What the exercise asks: In total, how many lines of the data contain the word "renewcommand"? Only that number is wanted.

Stored data entries:
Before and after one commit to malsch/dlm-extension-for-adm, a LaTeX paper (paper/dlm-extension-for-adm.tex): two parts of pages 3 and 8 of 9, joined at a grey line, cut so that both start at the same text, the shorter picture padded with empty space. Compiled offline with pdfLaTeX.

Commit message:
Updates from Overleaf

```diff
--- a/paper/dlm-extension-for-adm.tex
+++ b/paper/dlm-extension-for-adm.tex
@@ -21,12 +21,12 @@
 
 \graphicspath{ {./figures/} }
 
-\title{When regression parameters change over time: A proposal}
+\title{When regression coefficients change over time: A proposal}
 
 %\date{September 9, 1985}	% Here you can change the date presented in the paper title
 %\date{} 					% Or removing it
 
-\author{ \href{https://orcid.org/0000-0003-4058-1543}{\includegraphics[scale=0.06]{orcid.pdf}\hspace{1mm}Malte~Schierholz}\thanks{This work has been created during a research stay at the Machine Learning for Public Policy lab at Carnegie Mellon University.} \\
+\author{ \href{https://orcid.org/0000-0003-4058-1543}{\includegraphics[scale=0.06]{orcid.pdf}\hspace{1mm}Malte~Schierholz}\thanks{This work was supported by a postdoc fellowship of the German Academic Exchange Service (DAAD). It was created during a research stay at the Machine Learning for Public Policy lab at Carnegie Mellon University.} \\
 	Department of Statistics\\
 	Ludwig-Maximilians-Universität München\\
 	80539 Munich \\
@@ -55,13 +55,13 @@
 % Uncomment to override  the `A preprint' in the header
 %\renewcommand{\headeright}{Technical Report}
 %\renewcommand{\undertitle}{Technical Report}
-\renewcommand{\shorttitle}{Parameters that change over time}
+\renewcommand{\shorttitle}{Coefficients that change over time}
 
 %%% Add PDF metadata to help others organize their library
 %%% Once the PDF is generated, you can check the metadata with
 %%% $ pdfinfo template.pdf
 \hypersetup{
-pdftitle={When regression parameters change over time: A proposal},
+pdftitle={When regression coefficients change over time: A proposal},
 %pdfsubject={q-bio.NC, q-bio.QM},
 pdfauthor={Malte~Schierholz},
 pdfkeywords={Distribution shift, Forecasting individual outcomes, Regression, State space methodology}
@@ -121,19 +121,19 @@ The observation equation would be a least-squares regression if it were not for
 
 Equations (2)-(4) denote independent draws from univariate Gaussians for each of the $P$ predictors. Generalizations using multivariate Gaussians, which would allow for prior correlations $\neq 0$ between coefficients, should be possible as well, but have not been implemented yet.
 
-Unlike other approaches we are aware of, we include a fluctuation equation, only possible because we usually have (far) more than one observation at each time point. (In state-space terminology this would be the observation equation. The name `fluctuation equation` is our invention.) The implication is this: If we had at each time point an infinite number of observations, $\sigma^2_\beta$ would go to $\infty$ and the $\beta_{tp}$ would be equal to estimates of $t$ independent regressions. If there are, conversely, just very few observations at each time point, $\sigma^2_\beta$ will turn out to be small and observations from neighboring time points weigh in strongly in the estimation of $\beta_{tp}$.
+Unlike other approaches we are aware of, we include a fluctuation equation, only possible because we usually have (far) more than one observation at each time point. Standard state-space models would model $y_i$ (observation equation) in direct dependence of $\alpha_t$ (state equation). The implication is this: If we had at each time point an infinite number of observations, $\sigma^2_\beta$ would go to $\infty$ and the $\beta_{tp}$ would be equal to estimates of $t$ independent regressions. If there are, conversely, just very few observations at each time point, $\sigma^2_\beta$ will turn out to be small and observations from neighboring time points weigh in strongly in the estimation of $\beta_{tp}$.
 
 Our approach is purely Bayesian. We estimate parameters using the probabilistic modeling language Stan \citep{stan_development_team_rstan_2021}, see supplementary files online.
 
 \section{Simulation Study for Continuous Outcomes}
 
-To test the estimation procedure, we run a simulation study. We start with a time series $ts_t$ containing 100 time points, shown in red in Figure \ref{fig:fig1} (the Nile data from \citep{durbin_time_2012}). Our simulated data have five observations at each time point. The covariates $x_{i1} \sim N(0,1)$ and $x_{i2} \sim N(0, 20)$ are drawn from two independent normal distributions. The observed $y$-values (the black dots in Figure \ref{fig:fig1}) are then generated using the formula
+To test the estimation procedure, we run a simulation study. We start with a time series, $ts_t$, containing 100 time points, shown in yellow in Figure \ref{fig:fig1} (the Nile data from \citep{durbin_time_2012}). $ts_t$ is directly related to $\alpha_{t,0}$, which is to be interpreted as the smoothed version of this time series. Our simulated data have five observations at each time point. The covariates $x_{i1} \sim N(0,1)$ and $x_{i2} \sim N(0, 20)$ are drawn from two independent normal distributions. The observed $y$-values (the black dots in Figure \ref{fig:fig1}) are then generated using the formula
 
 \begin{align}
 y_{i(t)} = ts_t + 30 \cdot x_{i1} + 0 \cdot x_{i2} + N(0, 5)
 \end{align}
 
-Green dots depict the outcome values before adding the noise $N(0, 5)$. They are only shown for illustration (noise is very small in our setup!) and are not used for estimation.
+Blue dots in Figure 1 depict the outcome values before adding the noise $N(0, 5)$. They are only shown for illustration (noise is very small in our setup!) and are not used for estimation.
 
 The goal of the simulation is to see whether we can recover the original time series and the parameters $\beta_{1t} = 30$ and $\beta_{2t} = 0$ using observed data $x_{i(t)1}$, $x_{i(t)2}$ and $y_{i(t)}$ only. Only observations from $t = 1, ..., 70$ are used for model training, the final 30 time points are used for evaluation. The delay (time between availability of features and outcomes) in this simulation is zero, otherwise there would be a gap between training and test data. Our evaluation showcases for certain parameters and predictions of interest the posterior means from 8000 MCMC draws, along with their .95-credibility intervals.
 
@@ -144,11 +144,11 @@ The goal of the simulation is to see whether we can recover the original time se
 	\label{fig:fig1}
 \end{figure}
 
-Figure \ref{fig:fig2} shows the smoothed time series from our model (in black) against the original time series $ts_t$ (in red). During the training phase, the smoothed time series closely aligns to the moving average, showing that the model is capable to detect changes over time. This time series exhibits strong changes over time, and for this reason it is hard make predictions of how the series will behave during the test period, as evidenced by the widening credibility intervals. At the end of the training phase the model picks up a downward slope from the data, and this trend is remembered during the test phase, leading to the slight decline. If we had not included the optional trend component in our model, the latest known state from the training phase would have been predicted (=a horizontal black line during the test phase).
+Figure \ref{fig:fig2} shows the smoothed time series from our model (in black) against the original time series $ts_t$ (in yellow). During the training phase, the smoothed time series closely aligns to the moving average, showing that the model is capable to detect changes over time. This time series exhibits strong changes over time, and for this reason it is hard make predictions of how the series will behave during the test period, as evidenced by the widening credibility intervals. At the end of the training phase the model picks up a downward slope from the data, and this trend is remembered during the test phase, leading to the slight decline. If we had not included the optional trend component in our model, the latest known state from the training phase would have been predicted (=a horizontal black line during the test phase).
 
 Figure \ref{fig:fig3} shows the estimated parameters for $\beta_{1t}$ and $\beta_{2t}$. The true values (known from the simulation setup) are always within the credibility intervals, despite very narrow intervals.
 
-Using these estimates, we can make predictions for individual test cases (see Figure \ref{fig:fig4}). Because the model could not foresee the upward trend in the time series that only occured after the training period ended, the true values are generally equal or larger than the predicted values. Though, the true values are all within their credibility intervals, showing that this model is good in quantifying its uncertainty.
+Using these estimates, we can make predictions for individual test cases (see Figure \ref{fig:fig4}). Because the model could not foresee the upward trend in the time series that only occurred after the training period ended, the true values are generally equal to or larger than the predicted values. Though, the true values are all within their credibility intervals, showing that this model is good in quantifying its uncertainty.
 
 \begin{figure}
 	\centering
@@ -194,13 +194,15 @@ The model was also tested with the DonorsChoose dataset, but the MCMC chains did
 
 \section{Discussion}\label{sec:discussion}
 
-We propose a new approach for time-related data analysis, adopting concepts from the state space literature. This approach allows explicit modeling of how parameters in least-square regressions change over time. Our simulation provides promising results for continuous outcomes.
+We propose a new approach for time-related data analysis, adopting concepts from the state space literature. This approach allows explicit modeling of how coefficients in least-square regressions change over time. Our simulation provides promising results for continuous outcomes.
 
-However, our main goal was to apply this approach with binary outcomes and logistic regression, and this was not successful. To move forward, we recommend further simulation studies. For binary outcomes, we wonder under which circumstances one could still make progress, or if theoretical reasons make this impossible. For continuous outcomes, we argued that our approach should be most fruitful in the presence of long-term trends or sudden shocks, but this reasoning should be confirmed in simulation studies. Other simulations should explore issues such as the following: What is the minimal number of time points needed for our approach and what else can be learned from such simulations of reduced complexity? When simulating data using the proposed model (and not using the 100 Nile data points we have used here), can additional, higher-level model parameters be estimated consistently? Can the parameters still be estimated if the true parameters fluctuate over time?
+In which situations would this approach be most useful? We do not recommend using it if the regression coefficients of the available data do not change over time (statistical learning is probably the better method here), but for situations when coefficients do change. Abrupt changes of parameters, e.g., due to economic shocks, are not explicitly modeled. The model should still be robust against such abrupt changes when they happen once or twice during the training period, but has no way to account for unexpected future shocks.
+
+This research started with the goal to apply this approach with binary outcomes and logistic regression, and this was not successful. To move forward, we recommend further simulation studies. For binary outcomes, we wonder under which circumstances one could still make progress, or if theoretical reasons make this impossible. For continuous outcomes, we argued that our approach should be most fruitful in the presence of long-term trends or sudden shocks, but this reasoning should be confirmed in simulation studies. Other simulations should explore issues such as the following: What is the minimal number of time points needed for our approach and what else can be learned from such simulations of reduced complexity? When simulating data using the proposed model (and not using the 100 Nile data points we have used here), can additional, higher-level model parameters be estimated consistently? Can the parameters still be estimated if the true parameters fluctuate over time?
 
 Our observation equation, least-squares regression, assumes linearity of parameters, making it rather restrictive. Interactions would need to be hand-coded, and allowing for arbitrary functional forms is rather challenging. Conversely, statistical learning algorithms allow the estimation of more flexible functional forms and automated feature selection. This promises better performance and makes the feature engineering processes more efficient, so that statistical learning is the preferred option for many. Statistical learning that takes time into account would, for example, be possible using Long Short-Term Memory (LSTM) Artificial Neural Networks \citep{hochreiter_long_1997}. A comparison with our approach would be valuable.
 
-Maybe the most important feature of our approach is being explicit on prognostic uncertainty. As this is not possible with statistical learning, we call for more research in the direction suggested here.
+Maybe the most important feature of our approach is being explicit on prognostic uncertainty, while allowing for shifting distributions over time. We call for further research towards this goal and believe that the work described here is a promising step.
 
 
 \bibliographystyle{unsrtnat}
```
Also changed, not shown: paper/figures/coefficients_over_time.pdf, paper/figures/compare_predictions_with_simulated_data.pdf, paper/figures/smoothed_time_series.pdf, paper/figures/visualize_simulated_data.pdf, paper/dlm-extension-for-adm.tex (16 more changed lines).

Solution: 4